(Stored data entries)
▼▼▼

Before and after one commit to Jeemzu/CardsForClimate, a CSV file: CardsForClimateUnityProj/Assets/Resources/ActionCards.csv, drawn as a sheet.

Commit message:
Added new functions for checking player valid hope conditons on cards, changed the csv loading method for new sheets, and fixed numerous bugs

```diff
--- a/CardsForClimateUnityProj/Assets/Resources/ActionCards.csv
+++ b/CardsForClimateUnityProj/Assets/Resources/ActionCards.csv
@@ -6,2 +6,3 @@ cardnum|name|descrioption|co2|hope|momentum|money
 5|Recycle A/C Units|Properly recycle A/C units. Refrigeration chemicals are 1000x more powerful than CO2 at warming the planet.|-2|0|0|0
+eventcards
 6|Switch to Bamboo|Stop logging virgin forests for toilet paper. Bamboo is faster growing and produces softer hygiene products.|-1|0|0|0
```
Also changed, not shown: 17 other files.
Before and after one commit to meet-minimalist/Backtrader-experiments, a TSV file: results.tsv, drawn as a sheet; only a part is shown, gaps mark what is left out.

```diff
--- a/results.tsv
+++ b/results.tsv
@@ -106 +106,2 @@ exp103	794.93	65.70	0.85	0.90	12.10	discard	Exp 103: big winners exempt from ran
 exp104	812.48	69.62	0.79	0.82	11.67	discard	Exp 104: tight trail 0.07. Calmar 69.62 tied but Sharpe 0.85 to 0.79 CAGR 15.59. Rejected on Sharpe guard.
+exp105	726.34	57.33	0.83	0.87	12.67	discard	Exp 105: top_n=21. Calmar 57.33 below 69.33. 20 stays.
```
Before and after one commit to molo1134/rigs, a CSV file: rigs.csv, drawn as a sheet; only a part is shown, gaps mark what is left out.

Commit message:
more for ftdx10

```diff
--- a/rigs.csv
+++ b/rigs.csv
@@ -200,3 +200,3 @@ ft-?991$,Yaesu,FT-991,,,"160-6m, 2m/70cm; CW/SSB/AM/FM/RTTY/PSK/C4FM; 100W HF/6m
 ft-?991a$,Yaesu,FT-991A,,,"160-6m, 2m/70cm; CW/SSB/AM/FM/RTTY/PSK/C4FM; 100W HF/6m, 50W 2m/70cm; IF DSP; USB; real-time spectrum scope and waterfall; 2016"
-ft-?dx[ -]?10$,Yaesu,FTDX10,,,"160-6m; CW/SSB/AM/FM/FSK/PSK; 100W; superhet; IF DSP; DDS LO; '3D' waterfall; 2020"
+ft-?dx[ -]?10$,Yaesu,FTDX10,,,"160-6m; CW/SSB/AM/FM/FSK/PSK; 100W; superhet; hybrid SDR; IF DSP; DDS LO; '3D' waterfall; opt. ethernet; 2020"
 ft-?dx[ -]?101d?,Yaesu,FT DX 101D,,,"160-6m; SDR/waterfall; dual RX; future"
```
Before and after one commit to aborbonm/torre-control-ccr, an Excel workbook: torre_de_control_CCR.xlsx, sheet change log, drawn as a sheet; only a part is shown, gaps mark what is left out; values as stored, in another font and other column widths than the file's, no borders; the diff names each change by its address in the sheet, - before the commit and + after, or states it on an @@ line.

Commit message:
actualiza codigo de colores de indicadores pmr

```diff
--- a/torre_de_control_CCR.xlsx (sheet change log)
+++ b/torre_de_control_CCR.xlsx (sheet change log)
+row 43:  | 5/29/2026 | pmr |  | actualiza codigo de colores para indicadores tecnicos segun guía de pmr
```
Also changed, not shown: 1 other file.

▲▲▲

| Work to complete |
For every line above in which the string "after" appears, add one; please give the final count and nothing else.

| Answer section |
4